Dark Souls III: The Ringed City

Dark Souls III: The Ringed City

Dark Souls III

Dark Souls III: For all its splendor, the original Dark Souls 3 was scolded. They blamed the fact that the world is linear like a hose (no joke, just one significant fork in the whole game!). Reproached for the graphics and secondary content through and through with a minimum of new ideas. They were vilified for not being the most difficult story bosses, although not a single original part of the series differed in this.

From Software trump cards. First of all, despite the obvious fear of the developers to bring at least something original to the game, it was still a new unforgettable adventure with its own history, albeit inferior in intensity to the events in Boletaria, Lordran and even Drangleic. The second point was the shameless number of fanservice aimed at merging all the parts into a semblance of a single whole. Nostalgic tears of tenderness were evoked by such finds as the flowers at the bed of the deceased Guinevere, the phantom of the villain Creighton, or the secret passage leading to the corpse of Queeleg. The Artorias Fan Club played out in the swamps, while Anor Londo, which had cooled down, was run by a monster that devoured and received the power of Gwyndolin himself.

It would seem that for two additions it was possible to take into account all the roughness and end up with the perfect set, as happened with the excellent The Old Hunters for Bloodborne, the memory of which is still quite fresh. But it turned out to be a four minus.

Ashes of Ariandel invites you to plunge into winter landscapes like trips to Cainhurst Castle or Ice Eleum Lois from previous From Software games. Encountered in the Temple of the Deep, the slave knight Gael asks for help in the painted world of Ariandel, a painting devoured by destructive dampness and rot. Only the flame of the Unburning One will stop the decay of the canvas, in the depths of which the legendary pontiff Sulyvan was once born, who wished for the coming of Darkness and advised Prince Lorian to end the Era of Fire.

Alas, an interesting plot ceases to excite after half an hour – the story turns out to be stingy with details, limited to frequent and intrusive hints that not everyone in this dying world wants saving changes. The situation is partially rectified by the architectural reasonableness of the location and the presence of stunningly beautiful places, but at the same time, the local enemy contingent is exacerbated. Seriously, it would be difficult to come up with opponents more primitive in concept. You can forgive the rank and file pursuers who play the roles of the ubiquitous knights of Lothric and the undead from the original, but overbalanced Vikings, plucked carcasses of humanoid ravens, animated trees and overgrown flies are candidates for the Apogee of Secondary award in the Souls series. The packs of wolves promoted in the commercials turn out to be dumb-headed idiots with wooden animation. Furry gopniks disturb the Unburning One, huddling in sickly gangs, growling ferociously, grinning and circling around, often only to jump into the precipice en masse from a running start at the decisive moment. But if the local bestiary still hits the target, it hits obscenely painfully, although after its death it leaves mainly titanite fragments, as if we are in the first quarter of the original campaign.
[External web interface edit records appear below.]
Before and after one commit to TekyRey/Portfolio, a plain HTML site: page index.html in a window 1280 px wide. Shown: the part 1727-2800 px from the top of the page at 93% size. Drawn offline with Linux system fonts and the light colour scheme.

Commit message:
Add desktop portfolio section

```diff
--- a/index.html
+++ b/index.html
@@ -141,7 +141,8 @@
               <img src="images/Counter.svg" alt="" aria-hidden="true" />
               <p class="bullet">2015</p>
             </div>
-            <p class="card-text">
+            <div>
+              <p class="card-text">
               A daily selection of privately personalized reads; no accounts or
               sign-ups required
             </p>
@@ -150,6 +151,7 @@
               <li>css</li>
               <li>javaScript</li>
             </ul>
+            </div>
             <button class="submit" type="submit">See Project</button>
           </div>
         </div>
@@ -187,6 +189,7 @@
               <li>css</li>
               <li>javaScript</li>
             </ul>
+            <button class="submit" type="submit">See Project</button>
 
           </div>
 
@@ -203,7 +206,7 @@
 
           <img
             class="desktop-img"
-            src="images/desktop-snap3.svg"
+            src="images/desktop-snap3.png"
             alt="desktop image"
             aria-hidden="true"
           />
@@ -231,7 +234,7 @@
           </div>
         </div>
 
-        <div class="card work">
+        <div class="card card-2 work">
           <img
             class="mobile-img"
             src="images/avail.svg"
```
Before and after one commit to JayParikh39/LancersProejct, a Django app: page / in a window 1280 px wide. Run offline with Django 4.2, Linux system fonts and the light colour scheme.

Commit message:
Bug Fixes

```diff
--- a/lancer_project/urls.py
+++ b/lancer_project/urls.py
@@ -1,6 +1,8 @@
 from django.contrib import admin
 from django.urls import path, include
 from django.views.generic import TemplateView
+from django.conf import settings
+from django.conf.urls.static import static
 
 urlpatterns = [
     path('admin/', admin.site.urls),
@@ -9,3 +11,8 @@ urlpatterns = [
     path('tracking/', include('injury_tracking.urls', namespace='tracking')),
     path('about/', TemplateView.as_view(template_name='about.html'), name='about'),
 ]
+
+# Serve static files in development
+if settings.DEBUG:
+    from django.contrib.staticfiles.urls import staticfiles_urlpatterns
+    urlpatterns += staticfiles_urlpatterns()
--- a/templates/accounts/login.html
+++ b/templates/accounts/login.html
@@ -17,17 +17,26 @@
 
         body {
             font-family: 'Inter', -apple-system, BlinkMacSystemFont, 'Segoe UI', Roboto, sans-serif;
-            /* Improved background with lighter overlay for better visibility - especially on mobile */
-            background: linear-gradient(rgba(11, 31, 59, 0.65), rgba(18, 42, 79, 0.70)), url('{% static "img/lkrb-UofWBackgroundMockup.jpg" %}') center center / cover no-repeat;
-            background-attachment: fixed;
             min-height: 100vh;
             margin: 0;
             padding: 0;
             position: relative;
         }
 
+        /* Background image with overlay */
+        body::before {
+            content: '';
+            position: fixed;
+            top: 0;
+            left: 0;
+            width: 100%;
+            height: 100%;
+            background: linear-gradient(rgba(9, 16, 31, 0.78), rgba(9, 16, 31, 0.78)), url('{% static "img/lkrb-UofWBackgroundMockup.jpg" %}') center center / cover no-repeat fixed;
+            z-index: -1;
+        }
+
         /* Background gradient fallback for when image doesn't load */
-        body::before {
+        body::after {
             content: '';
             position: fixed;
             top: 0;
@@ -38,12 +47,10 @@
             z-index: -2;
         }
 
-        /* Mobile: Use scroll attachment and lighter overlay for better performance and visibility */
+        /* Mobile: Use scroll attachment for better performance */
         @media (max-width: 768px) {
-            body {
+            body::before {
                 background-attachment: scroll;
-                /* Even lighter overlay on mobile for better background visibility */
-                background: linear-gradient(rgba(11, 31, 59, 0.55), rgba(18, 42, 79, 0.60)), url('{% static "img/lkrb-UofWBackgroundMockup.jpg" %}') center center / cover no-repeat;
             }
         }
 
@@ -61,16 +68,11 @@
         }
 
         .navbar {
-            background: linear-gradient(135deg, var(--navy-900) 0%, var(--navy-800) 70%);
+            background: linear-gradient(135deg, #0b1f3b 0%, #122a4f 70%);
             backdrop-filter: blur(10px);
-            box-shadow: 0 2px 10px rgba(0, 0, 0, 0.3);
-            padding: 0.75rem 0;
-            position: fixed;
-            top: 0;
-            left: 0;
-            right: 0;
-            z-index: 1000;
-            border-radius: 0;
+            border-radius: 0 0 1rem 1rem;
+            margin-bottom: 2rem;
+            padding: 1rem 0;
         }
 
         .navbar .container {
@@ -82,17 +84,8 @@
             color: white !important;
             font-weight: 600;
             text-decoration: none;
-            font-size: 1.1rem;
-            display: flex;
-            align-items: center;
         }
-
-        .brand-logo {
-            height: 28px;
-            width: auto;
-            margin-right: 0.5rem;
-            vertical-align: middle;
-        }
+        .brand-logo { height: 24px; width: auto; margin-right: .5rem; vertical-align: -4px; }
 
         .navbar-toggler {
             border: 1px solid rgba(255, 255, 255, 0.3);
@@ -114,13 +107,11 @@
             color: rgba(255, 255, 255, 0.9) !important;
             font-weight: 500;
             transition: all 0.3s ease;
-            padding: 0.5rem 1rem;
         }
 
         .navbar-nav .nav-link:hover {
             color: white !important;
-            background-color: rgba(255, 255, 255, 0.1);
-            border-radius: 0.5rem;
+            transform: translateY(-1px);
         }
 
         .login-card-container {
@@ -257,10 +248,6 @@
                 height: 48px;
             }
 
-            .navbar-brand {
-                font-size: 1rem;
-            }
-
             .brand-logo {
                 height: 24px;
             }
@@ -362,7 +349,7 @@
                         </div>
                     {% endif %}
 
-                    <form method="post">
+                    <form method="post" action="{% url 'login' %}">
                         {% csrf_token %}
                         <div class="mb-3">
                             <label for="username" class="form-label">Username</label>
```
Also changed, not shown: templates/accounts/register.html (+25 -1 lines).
There are two bosses here, but hardly any of them can really impress with the complexity or interesting duel. The first optional boss, however, opens up access to PvP arenas for those who like to aimlessly chop into cabbage. There are several maps and game modes to choose from: duels, deathmatch and team fight. The idea is not bad and allows those who didn’t have enough invasions of Rosaria’s fingers or Farron’s dogs to plunge into network fights, but in the thick of such battles you still often forget who you are fighting with – with that condom in Havel’s set or with the same lame network code .

After the massacre of the second boss, From Software offers to immediately continue the banquet in The Ringed City. The painted world of Ariandel knew fire, and the mysterious Artist needed paints to create a new world. It is clear that ordinary gouache from the clerical department cannot be suitable for such accomplishments, so the obedient “Uncle Gael” moved to the ancient City behind the wall, where the council of pygmies rules, who once received from Gwin himself a gift of the great dark soul of humanity. Only their blood can revive the new canvas. Following the slave knight, the protagonist sets off on a journey. The plot of the second addition, it is worth noting, plays with new colors and will surely appeal to all those who are imbued with the dramatic events in Anor Londo from the first part of Dark Souls.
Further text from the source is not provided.